10 March 2007
Without stealing his “thunder,” Craig does a good job of introducing biogeochemical processes in the soil and the potential soil has for sequestering carbon. Incredibly, there is more carbon, globally, stored in soil than in the atmosphere and living vegetation combined.
Craig’s article contains a map of degraded soils worldwide. I don’t want to minimize the role of burning fossil fuels in raising atmospheric carbon dioxide over the last 100-years, but the degradation depicted in the map involves, in part, loss of soil organic matter, which has been lost from either accelerated erosion or decomposition due to regular plowing. Plowing aerates the soil, speeding the process of organic matter decomposition, and exposes the soil to erosive forces.
Oceanographers and climatologists are concerned withÂ ocean acidification. Much of the ocean acidification is due to soil carbon entering the ocean either as sediment or dissolved carbon carried by rivers.
So, you start talking about soil and soon you’re talking about the ocean and atmosphere.
What to do? The key is to use best management practices that minimize erosion.

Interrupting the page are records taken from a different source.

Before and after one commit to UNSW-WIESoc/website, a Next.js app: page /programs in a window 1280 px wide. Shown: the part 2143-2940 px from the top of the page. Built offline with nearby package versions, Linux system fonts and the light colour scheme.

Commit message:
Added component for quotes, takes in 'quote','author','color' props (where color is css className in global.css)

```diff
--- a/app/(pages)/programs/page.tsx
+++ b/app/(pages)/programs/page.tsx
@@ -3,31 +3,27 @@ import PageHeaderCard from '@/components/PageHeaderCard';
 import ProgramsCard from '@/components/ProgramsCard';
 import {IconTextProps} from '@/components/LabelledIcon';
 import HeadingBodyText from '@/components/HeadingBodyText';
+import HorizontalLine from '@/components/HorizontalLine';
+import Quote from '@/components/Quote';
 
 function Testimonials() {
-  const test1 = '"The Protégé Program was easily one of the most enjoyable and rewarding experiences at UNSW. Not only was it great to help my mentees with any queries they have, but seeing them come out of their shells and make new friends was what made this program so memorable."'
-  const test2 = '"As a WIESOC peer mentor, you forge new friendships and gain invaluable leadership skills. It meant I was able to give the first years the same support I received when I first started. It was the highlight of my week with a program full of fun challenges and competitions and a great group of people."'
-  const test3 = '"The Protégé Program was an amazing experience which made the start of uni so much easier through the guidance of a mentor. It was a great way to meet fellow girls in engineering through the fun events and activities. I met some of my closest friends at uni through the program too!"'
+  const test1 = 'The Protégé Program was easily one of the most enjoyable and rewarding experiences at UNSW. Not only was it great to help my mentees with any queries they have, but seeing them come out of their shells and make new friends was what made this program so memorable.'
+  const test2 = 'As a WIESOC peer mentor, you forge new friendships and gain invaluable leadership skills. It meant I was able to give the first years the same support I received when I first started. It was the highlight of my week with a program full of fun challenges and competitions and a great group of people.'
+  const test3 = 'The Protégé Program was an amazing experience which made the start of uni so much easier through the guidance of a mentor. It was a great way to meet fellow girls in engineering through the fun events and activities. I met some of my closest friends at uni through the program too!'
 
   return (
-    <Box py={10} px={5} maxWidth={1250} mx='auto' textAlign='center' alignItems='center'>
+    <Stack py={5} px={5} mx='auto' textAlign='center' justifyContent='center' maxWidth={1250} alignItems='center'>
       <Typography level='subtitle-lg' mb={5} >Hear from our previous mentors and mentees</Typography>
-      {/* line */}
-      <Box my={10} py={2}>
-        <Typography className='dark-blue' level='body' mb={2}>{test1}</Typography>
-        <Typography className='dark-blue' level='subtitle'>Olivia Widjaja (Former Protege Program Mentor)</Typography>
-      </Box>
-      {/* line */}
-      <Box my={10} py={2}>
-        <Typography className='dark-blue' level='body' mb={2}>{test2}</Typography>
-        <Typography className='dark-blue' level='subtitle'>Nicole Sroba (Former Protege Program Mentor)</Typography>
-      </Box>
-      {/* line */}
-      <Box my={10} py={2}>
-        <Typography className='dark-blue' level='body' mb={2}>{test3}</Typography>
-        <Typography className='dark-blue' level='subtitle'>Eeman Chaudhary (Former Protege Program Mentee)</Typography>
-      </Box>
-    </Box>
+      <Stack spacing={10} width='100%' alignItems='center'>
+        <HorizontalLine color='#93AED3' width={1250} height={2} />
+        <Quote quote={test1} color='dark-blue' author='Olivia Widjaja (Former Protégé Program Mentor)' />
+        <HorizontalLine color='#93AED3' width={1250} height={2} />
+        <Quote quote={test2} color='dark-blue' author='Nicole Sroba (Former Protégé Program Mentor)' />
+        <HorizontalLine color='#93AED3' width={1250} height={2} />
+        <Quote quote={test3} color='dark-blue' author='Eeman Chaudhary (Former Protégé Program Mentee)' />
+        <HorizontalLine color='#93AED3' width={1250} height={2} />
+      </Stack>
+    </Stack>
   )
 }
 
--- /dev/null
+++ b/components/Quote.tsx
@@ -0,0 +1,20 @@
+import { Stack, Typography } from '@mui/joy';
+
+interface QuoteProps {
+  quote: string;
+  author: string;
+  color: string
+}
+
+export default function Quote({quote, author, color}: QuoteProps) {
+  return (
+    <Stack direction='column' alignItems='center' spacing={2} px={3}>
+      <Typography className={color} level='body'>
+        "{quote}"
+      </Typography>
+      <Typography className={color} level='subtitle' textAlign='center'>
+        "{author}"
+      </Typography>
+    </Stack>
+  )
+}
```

Growing perennial crops is preferable to annuals as perennials do not require working the soil and planting every year. This is one of the reasons that ethanol derived from sugar cane is more efficient than making ethanol from corn. This is why cellulosic ethanol from switchgrass or wood chips is more efficient than ethanol made from corn.
Converting to perennial root-dense grasses (like switchgrass) instead of annual row crops such as corn would also store more carbon in the ground than would be harvested as crops. This would restore some of the carbon to the soil that has been lost over the past 100 years, or so, due to tillage, oxidation, and erosion.